◆ **Assigned task**
How many separate lines in this material contain the string "parts"? Respond with the number alone.

◆ **Records supplied**
------------------------------------------------------------

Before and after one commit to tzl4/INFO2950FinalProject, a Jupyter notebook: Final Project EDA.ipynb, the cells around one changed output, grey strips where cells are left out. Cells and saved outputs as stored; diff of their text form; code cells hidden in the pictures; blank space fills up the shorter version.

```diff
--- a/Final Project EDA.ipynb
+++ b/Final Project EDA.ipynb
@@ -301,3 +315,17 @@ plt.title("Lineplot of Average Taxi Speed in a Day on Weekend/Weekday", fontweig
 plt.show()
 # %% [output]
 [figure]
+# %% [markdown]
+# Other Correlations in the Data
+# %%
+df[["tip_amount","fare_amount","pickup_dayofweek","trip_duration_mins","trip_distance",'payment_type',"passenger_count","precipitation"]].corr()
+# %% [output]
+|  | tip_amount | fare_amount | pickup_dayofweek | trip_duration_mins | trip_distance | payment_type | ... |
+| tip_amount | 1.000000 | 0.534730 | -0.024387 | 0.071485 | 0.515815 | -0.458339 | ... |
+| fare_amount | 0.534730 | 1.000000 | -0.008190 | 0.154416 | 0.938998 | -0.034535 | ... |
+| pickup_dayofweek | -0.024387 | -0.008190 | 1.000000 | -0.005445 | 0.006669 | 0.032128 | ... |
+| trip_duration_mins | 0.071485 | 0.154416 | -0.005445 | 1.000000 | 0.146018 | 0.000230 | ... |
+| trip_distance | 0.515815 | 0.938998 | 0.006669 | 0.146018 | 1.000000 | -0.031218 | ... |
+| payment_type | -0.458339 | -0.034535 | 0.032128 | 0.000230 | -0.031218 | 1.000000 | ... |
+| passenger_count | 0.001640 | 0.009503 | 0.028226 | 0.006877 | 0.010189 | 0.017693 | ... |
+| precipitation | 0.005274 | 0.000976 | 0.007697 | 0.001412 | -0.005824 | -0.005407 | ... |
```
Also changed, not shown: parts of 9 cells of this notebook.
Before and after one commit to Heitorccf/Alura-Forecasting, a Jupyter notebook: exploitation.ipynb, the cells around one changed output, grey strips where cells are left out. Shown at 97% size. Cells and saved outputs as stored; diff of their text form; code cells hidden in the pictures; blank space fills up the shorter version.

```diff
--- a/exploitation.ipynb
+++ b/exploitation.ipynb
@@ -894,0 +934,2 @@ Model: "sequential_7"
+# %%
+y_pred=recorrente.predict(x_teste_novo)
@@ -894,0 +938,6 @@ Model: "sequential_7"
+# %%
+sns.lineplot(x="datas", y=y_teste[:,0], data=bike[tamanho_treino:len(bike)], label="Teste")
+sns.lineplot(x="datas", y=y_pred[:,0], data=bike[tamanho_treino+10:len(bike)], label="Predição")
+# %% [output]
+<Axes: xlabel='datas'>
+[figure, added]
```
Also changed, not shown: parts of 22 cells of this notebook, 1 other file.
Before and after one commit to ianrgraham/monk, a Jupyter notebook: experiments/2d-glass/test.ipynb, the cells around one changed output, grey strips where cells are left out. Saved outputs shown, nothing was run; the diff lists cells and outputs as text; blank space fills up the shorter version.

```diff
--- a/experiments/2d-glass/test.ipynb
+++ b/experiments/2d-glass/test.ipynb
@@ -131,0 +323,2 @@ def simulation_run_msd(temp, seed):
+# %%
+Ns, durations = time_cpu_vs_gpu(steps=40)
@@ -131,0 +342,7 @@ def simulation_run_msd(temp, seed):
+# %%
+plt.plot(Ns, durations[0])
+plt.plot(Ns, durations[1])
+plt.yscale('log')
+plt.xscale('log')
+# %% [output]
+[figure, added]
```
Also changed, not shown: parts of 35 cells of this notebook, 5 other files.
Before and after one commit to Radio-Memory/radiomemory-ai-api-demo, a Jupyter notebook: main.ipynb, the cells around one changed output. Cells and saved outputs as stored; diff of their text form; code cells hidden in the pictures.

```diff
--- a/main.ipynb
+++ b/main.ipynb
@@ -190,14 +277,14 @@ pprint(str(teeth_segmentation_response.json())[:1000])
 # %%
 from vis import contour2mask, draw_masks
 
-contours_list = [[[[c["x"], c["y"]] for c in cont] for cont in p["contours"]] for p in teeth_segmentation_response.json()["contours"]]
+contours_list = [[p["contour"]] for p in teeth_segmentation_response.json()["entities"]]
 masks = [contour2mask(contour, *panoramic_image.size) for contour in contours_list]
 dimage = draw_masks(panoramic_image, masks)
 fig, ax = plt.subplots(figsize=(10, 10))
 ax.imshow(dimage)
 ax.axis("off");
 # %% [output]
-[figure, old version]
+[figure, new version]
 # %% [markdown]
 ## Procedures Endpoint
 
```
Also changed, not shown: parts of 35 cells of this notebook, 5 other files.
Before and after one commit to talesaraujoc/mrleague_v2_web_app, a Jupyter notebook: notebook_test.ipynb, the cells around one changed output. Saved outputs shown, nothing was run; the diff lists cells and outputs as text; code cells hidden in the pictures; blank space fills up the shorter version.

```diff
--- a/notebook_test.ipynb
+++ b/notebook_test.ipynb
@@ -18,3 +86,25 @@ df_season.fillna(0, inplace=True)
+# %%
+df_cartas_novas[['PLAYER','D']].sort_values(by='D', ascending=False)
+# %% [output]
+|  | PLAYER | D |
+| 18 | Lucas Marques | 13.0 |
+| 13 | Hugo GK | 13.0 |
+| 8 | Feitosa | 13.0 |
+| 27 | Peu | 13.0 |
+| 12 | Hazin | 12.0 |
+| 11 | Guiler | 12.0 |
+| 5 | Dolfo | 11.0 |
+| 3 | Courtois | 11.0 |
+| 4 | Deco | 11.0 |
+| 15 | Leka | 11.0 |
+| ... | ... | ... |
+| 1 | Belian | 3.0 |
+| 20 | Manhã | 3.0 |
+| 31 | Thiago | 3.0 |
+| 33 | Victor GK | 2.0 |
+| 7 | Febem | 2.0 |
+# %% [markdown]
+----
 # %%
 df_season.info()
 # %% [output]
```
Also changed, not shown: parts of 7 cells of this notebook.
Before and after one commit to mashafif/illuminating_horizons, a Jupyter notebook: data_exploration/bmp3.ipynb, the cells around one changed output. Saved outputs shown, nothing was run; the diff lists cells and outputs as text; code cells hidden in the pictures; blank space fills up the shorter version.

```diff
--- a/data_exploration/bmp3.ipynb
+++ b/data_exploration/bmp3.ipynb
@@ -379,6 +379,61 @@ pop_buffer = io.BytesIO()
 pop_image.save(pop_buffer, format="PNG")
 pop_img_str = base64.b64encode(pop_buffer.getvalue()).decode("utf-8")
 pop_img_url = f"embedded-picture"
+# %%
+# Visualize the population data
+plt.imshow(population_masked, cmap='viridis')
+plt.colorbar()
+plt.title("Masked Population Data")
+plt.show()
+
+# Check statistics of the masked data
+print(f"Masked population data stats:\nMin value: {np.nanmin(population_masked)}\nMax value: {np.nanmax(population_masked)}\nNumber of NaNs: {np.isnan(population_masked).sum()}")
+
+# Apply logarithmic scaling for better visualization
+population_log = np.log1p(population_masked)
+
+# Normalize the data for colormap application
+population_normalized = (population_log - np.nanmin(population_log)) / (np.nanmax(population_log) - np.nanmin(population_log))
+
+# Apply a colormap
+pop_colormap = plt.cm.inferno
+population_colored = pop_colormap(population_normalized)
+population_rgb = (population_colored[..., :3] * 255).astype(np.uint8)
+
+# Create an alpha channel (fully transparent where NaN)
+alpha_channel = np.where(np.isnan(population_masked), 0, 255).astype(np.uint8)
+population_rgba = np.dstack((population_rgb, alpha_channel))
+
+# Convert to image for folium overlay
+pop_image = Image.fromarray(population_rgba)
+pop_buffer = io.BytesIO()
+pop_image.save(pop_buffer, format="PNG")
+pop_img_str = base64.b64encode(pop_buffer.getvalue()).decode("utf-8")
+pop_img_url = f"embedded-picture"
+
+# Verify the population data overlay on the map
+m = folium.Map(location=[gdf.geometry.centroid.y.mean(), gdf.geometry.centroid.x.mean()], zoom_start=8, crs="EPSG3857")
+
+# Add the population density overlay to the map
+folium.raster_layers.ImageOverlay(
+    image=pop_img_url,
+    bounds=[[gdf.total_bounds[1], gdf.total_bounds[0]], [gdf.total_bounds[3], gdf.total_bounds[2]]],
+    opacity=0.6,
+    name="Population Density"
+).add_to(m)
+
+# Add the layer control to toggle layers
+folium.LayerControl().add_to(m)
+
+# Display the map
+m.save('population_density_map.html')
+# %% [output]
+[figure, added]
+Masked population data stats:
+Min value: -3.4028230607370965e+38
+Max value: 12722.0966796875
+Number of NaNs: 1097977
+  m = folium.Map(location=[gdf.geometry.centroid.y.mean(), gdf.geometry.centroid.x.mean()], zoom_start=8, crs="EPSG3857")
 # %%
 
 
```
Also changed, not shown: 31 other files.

------------------------------------------------------------

◆ **Solution to the exercise**
5